__TASK DESCRIPTION__.
Please retype the listing below exactly as it stands, skipping any pictures.

============

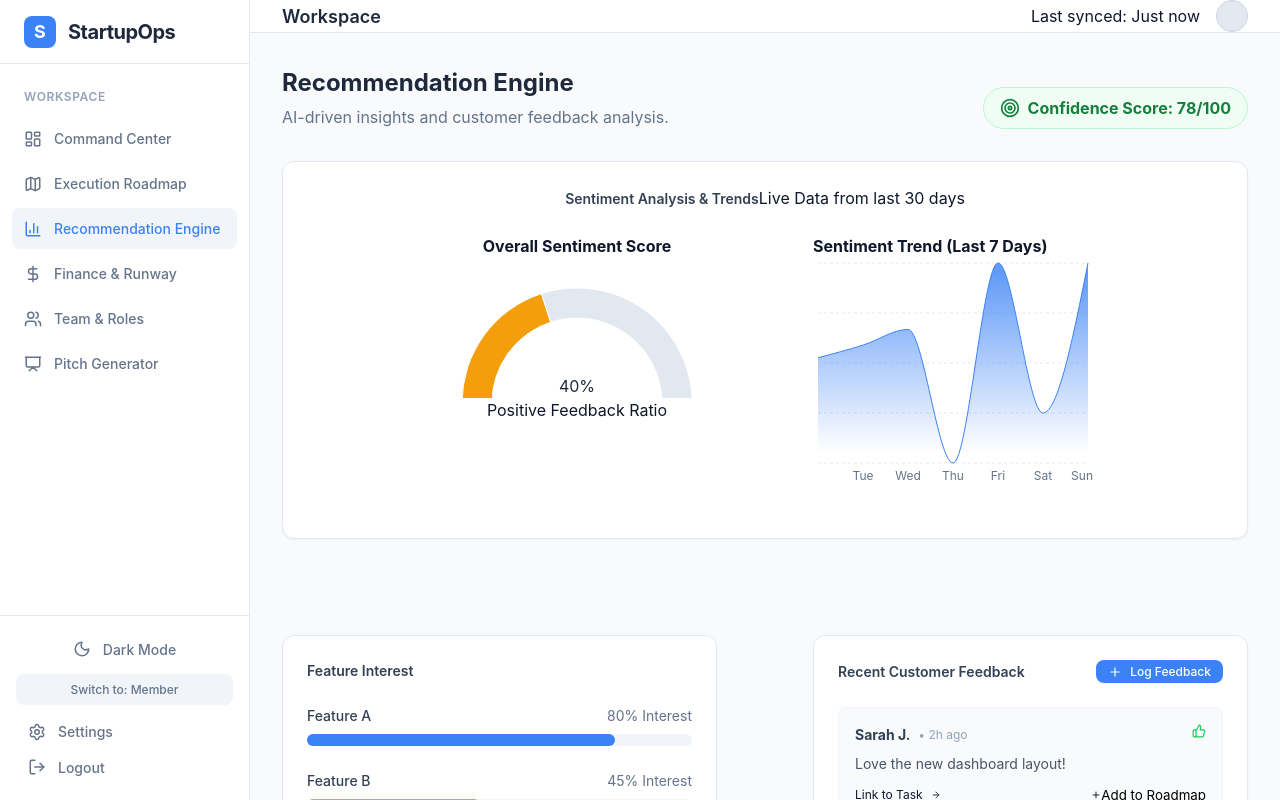
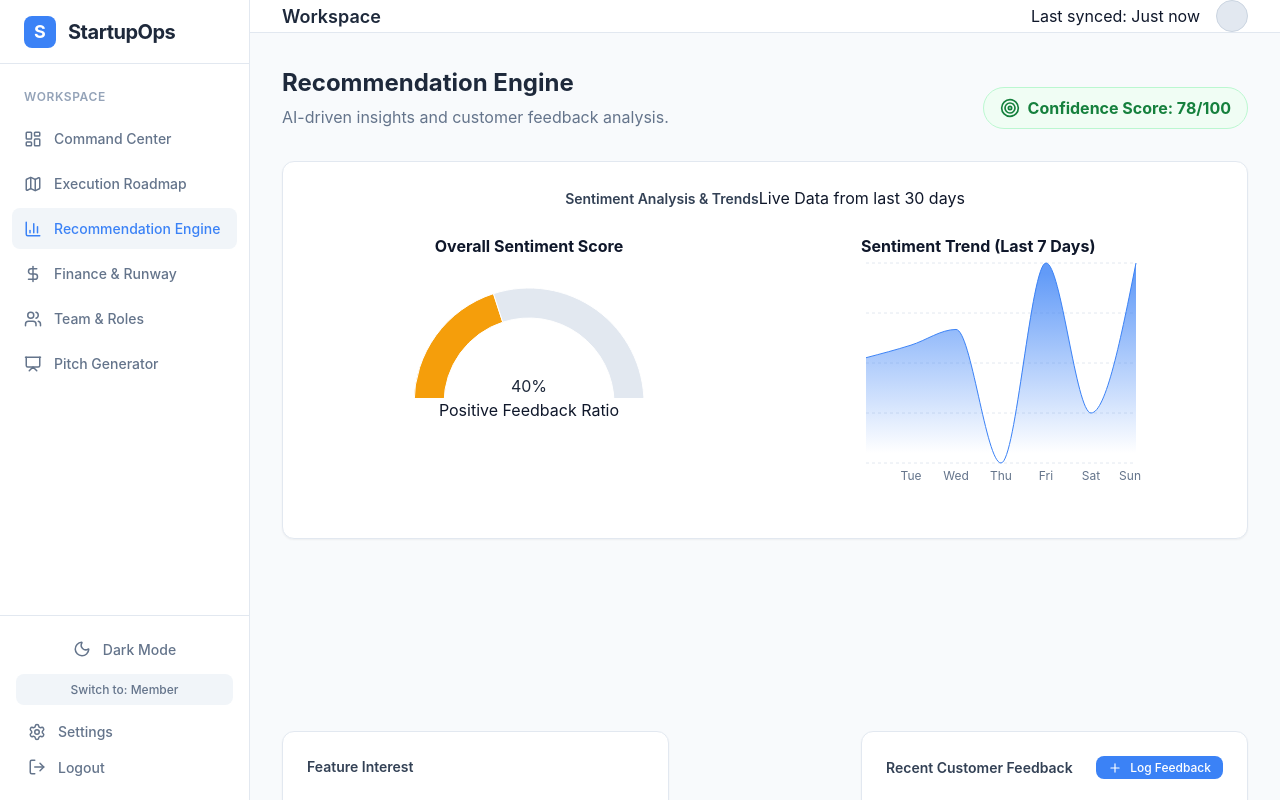
Before and after one commit to pradeeplok/StartupOps, a React (Vite) app: page /recommendation in a window 1280 px wide. Built offline with nearby package versions, Linux system fonts and the light colour scheme.

Commit message:
style: Increase chart spacing to 12rem for maximum separation

```diff
--- a/src/index.css
+++ b/src/index.css
@@ -642,7 +642,7 @@ button {
 .grid-2 {
   display: grid;
   grid-template-columns: 1fr;
-  gap: 6rem;
+  gap: 12rem;
 }
 
 @media (min-width: 1024px) {
```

============

__RESULT OF THE EXERCISE__.
Before and after one commit to pradeeplok/StartupOps, a React (Vite) app: page /recommendation in a window 1280 px wide. Built offline with nearby package versions, Linux system fonts and the light colour scheme.

Commit message:
style: Increase chart spacing to 12rem for maximum separation

```diff
--- a/src/index.css
+++ b/src/index.css
@@ -642,7 +642,7 @@ button {
 .grid-2 {
   display: grid;
   grid-template-columns: 1fr;
-  gap: 6rem;
+  gap: 12rem;
 }
 
 @media (min-width: 1024px) {
```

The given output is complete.